While the government’s funding injection is welcome and unprecedented, Flanagan says, details on how the money will be spent remain vague. ‘A majority of it will go on industrial strategy priorities, which as fine as the UK has a bit of a gap in funding there, but where will the rest go? I would be surprised if it went into the traditional funding system of responsive grants.’ But it’s not just about the money, adds Flanagan. The UK is moving from being one of the most diverse funding systems in the world to one of the narrowest. ‘The EU funds research that is different and complementary to national funders, but that is going to be lost. At the same time, the research councils are merging into one body so diversity will be lost there too. We could end up with a “monoculture” funding system.’
However, Emma Raven, head of the department of chemistry at the University of Leicester is more positive. ‘It’s difficult to say, at the present time, what the impact on funding will be. The new Global Challenges Research Fund might help, but it will take time for these new schemes to bed in. There will likely be opportunities to develop relationships with different partner countries.’
‘Brexit will end up in the fullness of time – assuming it is so-called hard Brexit – being a total disaster for the UK and for Europe,’ says chemistry Nobel prize winner Fraser Stoddart. ‘History will not be kind to the politicians in the UK who have orchestrated this fiasco.’ He adds: ‘If I was running a research group in the UK with a large component of students from different countries, as I do presently in the US, I would be looking to leave as quickly as possible. Doing cutting-edge research is all about people. It is not about money.’
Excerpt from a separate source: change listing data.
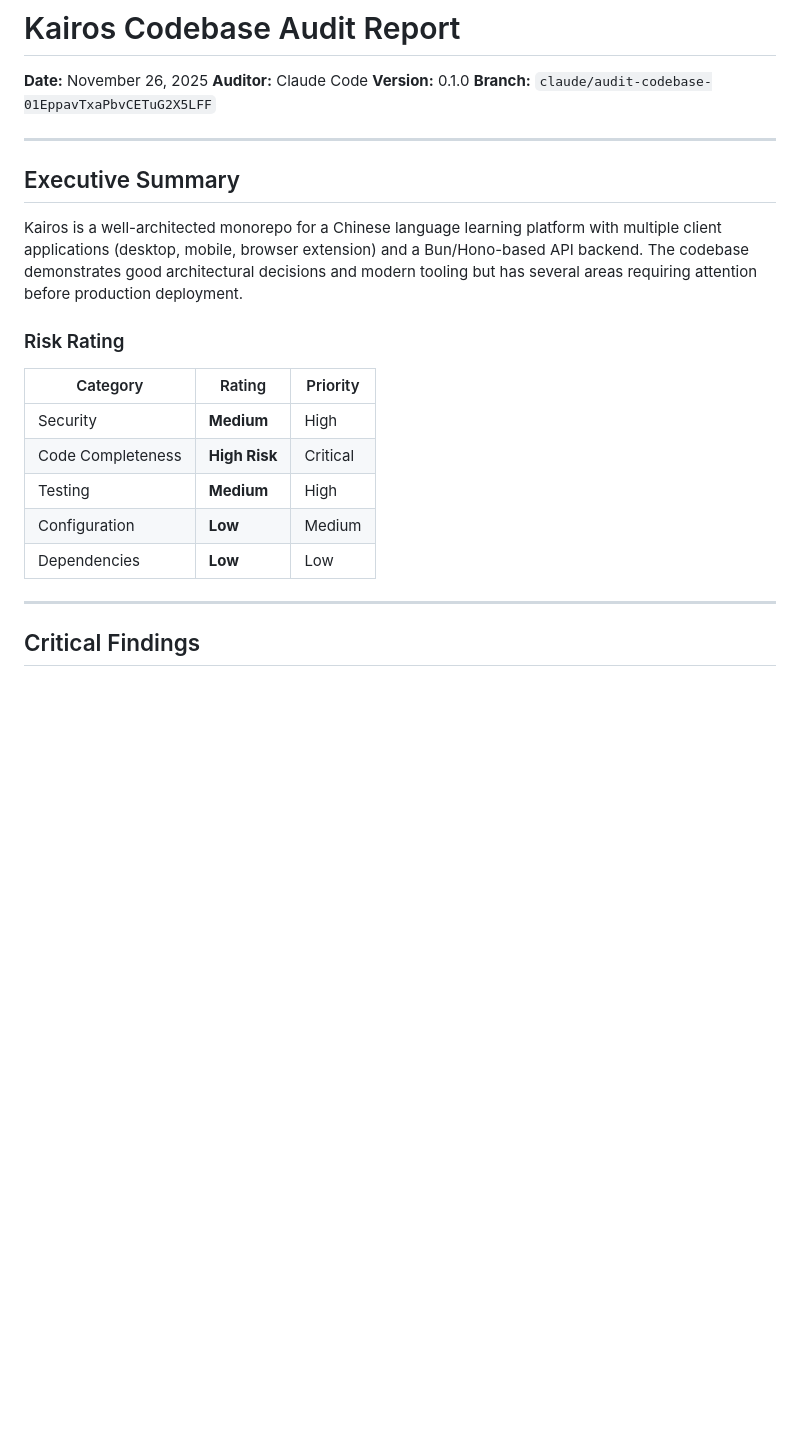
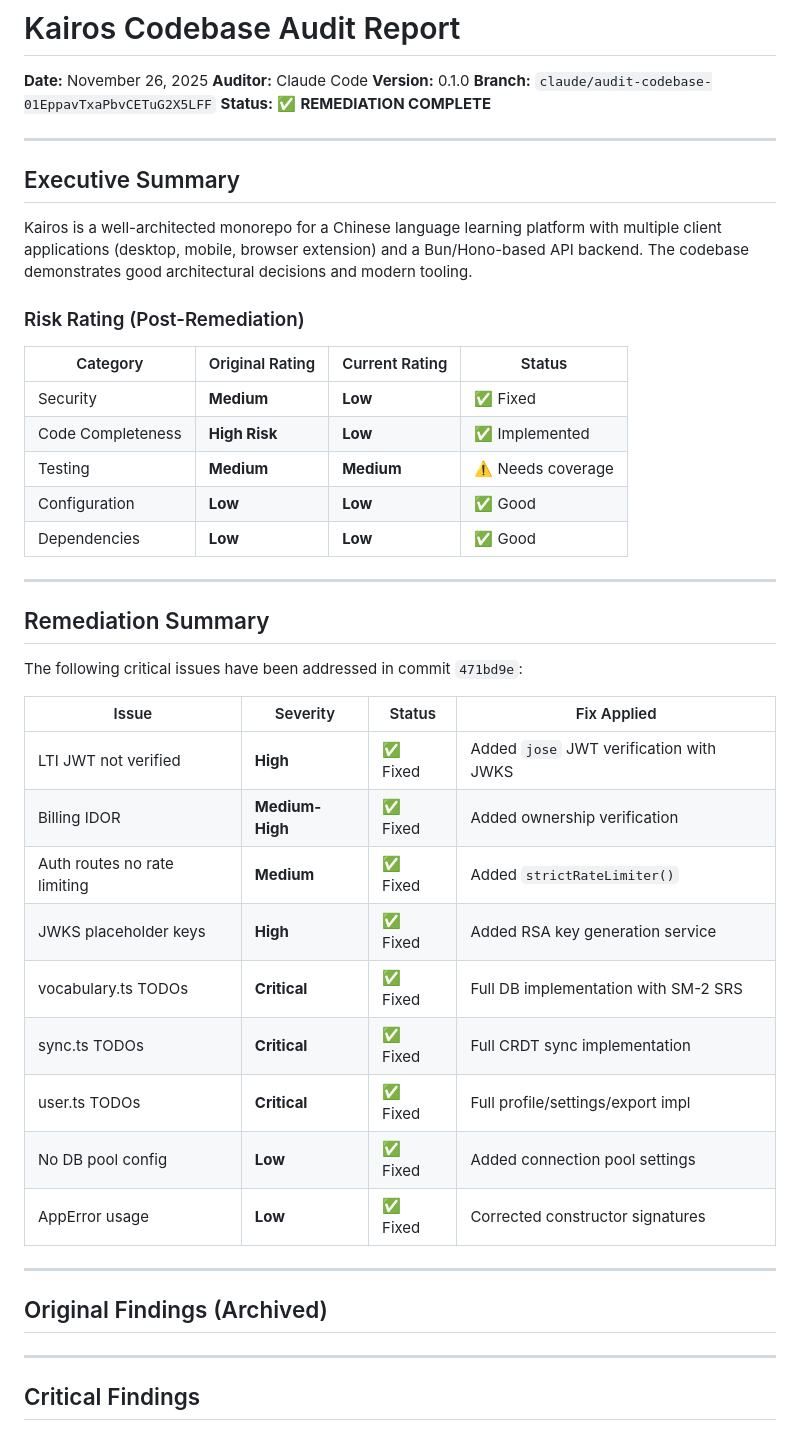
Before and after one commit to madfam-io/kairos, a Markdown page: AUDIT_REPORT.md, the part around the change. Drawn GitHub-style; blank space fills up the shorter version.

Commit message:
docs: Update audit report with remediation status
Mark all critical and high-severity issues as resolved.
Update risk ratings to reflect post-remediation state.
Add remediation summary table with commit reference.

```diff
--- a/AUDIT_REPORT.md
+++ b/AUDIT_REPORT.md
@@ -4,22 +4,45 @@
 **Auditor:** Claude Code
 **Version:** 0.1.0
 **Branch:** `claude/audit-codebase-01EppavTxaPbvCETuG2X5LFF`
+**Status:** ✅ **REMEDIATION COMPLETE**
 
 ---
 
 ## Executive Summary
 
-Kairos is a well-architected monorepo for a Chinese language learning platform with multiple client applications (desktop, mobile, browser extension) and a Bun/Hono-based API backend. The codebase demonstrates good architectural decisions and modern tooling but has several areas requiring attention before production deployment.
+Kairos is a well-architected monorepo for a Chinese language learning platform with multiple client applications (desktop, mobile, browser extension) and a Bun/Hono-based API backend. The codebase demonstrates good architectural decisions and modern tooling.
 
-### Risk Rating
+### Risk Rating (Post-Remediation)
 
-| Category | Rating | Priority |
-|----------|--------|----------|
-| Security | **Medium** | High |
-| Code Completeness | **High Risk** | Critical |
-| Testing | **Medium** | High |
-| Configuration | **Low** | Medium |
-| Dependencies | **Low** | Low |
+| Category | Original Rating | Current Rating | Status |
+|----------|-----------------|----------------|--------|
+| Security | **Medium** | **Low** | ✅ Fixed |
+| Code Completeness | **High Risk** | **Low** | ✅ Implemented |
+| Testing | **Medium** | **Medium** | ⚠️ Needs coverage |
+| Configuration | **Low** | **Low** | ✅ Good |
+| Dependencies | **Low** | **Low** | ✅ Good |
+
+---
+
+## Remediation Summary
+
+The following critical issues have been addressed in commit `471bd9e`:
+
+| Issue | Severity | Status | Fix Applied |
+|-------|----------|--------|-------------|
+| LTI JWT not verified | **High** | ✅ Fixed | Added `jose` JWT verification with JWKS |
+| Billing IDOR | **Medium-High** | ✅ Fixed | Added ownership verification |
+| Auth routes no rate limiting | **Medium** | ✅ Fixed | Added `strictRateLimiter()` |
+| JWKS placeholder keys | **High** | ✅ Fixed | Added RSA key generation service |
+| vocabulary.ts TODOs | **Critical** | ✅ Fixed | Full DB implementation with SM-2 SRS |
+| sync.ts TODOs | **Critical** | ✅ Fixed | Full CRDT sync implementation |
+| user.ts TODOs | **Critical** | ✅ Fixed | Full profile/settings/export impl |
+| No DB pool config | **Low** | ✅ Fixed | Added connection pool settings |
+| AppError usage | **Low** | ✅ Fixed | Corrected constructor signatures |
+
+---
+
+## Original Findings (Archived)
 
 ---
 
```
The long-term effects of Brexit are impossible to predict, says Welton. ‘There is no way of knowing how high up the issues of importance to science will be on the government’s agenda. I suspect not very high. So we will end up having to make the best of decisions that are made for other reasons.’